[Records from a dataset]
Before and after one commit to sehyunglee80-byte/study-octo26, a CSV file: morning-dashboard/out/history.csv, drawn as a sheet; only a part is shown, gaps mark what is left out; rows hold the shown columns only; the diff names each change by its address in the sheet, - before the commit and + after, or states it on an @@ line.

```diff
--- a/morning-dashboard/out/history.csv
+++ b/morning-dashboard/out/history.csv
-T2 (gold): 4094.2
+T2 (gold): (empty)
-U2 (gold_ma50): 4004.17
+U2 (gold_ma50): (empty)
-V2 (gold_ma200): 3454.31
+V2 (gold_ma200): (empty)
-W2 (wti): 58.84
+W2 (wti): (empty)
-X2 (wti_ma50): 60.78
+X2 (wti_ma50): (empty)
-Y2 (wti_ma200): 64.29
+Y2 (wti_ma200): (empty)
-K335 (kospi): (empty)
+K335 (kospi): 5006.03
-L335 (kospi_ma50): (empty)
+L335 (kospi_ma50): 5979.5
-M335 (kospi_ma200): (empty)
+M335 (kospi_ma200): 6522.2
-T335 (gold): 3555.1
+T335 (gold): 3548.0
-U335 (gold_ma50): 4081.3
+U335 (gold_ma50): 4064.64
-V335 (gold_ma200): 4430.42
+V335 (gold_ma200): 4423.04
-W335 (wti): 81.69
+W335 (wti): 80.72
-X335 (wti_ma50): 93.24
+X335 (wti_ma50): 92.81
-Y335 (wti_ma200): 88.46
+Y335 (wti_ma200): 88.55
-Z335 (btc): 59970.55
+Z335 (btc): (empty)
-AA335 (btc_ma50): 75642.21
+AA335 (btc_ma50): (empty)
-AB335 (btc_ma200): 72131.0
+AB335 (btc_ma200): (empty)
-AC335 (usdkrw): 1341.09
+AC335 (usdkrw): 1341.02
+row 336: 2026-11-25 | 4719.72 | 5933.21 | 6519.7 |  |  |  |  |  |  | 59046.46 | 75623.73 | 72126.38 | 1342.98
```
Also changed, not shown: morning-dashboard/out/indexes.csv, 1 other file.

* * *

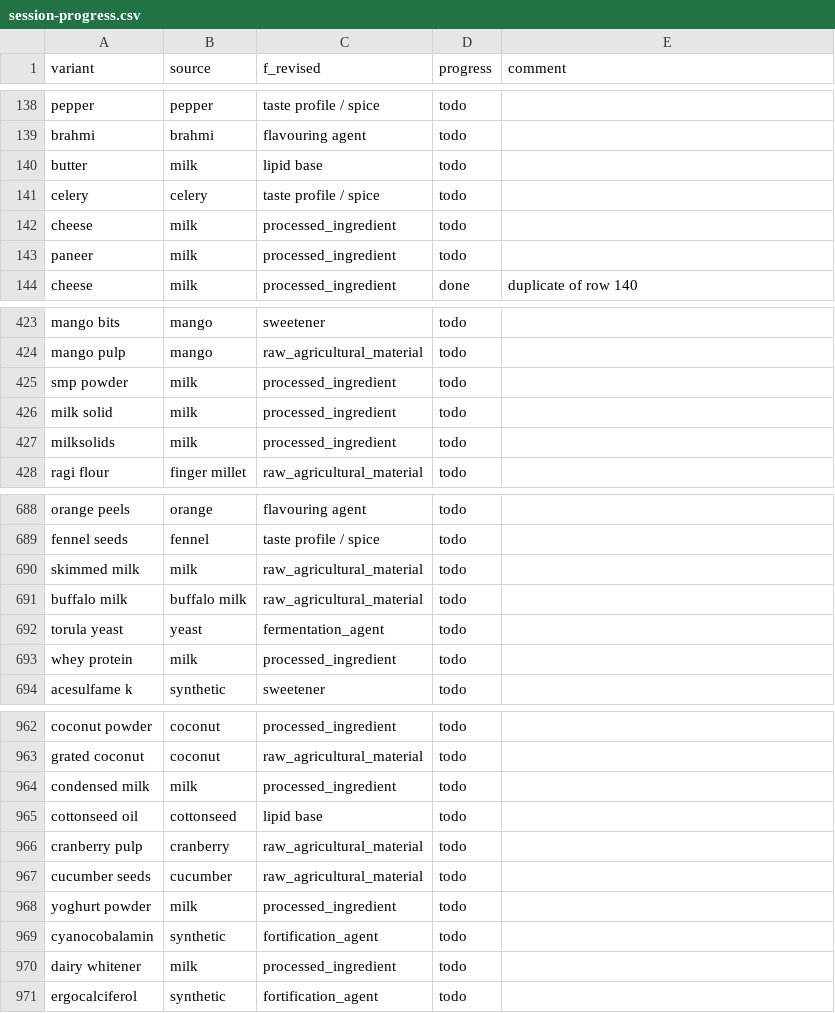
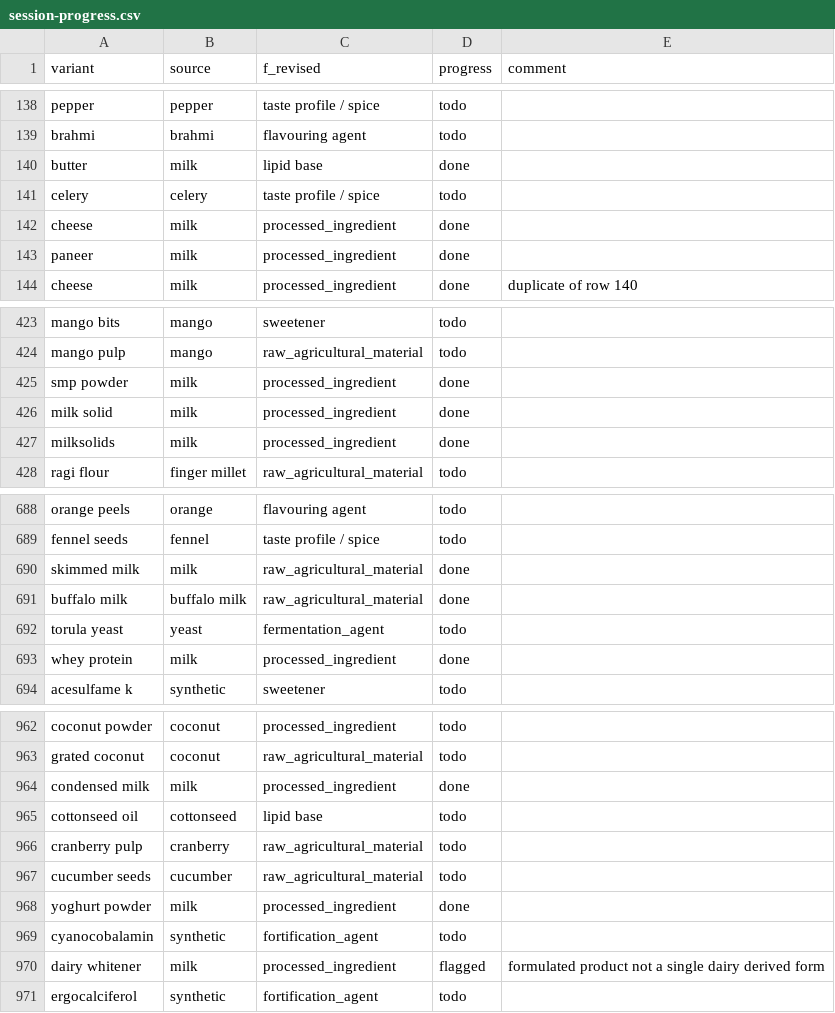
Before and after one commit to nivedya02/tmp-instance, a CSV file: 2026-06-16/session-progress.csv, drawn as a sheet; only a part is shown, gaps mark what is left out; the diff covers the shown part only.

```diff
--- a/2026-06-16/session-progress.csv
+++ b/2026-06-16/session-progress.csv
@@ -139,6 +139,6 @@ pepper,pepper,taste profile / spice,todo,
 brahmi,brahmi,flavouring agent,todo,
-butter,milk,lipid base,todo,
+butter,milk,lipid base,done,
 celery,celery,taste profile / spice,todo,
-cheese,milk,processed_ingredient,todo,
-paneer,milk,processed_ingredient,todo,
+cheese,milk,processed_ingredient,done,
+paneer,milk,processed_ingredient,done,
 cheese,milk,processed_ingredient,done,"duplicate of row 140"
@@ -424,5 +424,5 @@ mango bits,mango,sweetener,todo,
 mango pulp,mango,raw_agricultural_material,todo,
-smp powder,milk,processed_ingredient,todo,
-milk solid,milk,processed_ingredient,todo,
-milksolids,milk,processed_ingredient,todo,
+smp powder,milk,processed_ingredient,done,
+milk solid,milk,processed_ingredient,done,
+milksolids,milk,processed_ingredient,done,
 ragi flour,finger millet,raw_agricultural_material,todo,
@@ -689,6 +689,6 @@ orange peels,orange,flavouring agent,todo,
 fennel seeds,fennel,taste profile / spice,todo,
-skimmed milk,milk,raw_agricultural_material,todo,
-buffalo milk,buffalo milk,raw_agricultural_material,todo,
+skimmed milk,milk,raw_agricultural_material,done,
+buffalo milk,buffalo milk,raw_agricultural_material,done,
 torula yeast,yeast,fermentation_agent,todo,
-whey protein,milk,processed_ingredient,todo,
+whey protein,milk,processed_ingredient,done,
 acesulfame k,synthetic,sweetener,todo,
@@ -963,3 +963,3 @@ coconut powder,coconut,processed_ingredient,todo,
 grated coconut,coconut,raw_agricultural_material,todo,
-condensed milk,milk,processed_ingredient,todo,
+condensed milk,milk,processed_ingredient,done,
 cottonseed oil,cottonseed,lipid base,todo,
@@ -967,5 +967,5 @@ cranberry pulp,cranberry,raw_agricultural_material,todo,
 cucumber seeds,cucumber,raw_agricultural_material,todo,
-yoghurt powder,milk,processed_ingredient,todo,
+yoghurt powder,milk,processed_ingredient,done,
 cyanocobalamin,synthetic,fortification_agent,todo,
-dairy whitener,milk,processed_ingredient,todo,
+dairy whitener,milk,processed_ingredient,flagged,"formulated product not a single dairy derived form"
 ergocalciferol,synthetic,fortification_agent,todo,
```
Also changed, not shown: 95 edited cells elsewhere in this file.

## WHAT YOU NEED TO DO
Search the data above for the word "progress" and say how many lines contain it, giving only that number.

## WRITTEN ANSWER
3